The problem →
Restate the data below word for word, omitting pictures.
START Material for this task
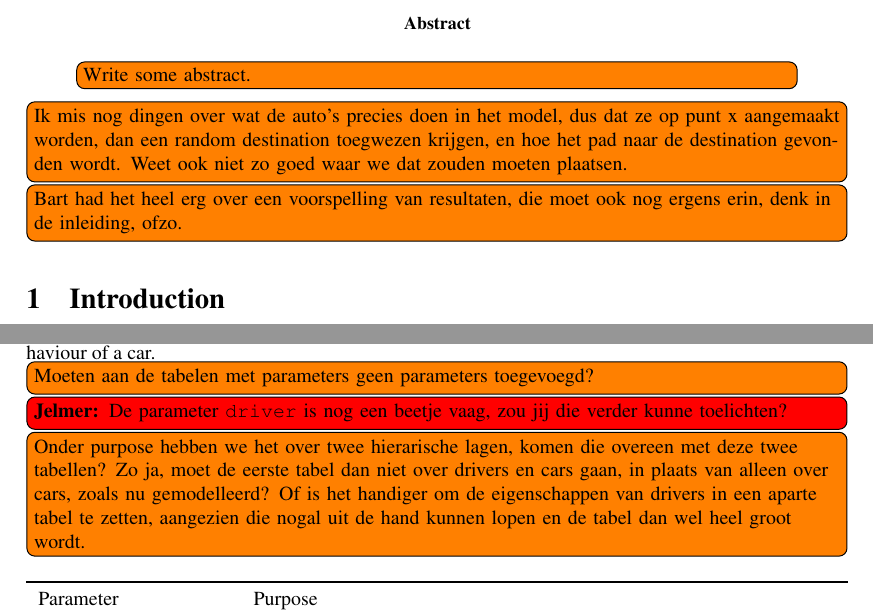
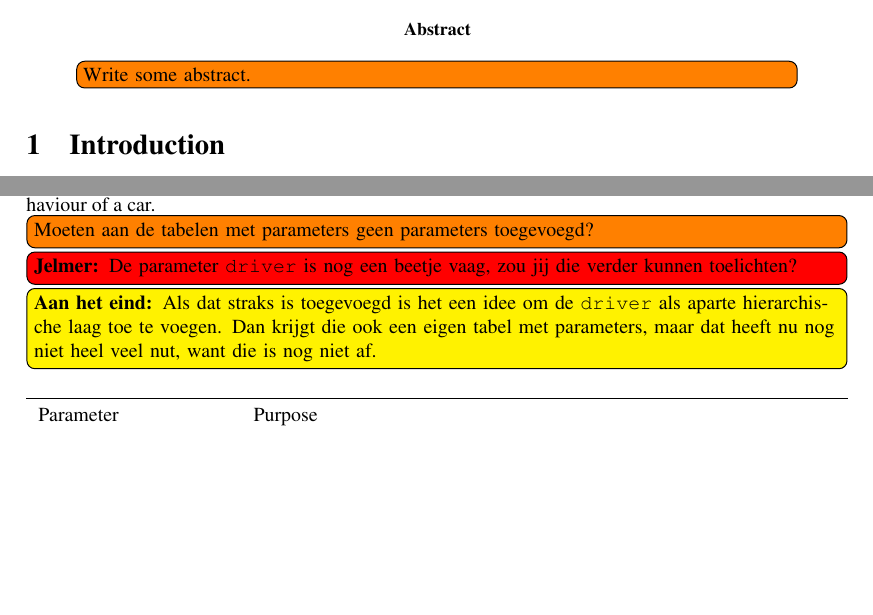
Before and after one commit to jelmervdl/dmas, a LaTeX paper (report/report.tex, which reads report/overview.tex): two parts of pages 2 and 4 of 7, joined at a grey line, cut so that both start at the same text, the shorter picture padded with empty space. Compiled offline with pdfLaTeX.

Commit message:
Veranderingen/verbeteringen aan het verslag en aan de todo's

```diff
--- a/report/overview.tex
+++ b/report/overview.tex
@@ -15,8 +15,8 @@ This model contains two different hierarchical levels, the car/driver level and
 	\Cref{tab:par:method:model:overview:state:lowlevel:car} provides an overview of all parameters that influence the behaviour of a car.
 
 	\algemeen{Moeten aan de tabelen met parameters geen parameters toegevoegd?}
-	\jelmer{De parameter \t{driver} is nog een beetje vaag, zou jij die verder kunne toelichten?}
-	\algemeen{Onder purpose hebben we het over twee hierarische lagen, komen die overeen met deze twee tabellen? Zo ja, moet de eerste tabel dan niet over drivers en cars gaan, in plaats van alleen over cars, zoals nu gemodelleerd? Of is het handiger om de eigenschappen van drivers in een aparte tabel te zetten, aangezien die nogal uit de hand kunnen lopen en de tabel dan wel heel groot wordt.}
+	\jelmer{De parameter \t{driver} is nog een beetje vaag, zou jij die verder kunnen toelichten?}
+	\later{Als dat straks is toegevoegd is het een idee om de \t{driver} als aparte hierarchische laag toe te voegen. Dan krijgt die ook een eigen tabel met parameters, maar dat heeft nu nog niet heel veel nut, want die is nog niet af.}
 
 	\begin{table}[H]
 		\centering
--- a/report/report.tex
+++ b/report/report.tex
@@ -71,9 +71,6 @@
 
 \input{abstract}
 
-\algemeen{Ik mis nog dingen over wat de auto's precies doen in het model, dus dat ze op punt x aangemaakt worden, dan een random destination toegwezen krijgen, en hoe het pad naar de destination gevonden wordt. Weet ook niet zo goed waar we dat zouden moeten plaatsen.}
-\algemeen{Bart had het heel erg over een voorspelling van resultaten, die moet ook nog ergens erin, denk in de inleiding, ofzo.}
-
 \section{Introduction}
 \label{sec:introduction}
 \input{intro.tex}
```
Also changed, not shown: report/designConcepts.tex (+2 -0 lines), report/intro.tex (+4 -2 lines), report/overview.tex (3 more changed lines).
END Material for this task
Result below →
Before and after one commit to jelmervdl/dmas, a LaTeX paper (report/report.tex, which reads report/overview.tex): two parts of pages 2 and 4 of 7, joined at a grey line, cut so that both start at the same text, the shorter picture padded with empty space. Compiled offline with pdfLaTeX.

Commit message:
Veranderingen/verbeteringen aan het verslag en aan de todo's

```diff
--- a/report/overview.tex
+++ b/report/overview.tex
@@ -15,8 +15,8 @@ This model contains two different hierarchical levels, the car/driver level and
 	\Cref{tab:par:method:model:overview:state:lowlevel:car} provides an overview of all parameters that influence the behaviour of a car.
 
 	\algemeen{Moeten aan de tabelen met parameters geen parameters toegevoegd?}
-	\jelmer{De parameter \t{driver} is nog een beetje vaag, zou jij die verder kunne toelichten?}
-	\algemeen{Onder purpose hebben we het over twee hierarische lagen, komen die overeen met deze twee tabellen? Zo ja, moet de eerste tabel dan niet over drivers en cars gaan, in plaats van alleen over cars, zoals nu gemodelleerd? Of is het handiger om de eigenschappen van drivers in een aparte tabel te zetten, aangezien die nogal uit de hand kunnen lopen en de tabel dan wel heel groot wordt.}
+	\jelmer{De parameter \t{driver} is nog een beetje vaag, zou jij die verder kunnen toelichten?}
+	\later{Als dat straks is toegevoegd is het een idee om de \t{driver} als aparte hierarchische laag toe te voegen. Dan krijgt die ook een eigen tabel met parameters, maar dat heeft nu nog niet heel veel nut, want die is nog niet af.}
 
 	\begin{table}[H]
 		\centering
--- a/report/report.tex
+++ b/report/report.tex
@@ -71,9 +71,6 @@
 
 \input{abstract}
 
-\algemeen{Ik mis nog dingen over wat de auto's precies doen in het model, dus dat ze op punt x aangemaakt worden, dan een random destination toegwezen krijgen, en hoe het pad naar de destination gevonden wordt. Weet ook niet zo goed waar we dat zouden moeten plaatsen.}
-\algemeen{Bart had het heel erg over een voorspelling van resultaten, die moet ook nog ergens erin, denk in de inleiding, ofzo.}
-
 \section{Introduction}
 \label{sec:introduction}
 \input{intro.tex}
```
Also changed, not shown: report/designConcepts.tex (+2 -0 lines), report/intro.tex (+4 -2 lines), report/overview.tex (3 more changed lines).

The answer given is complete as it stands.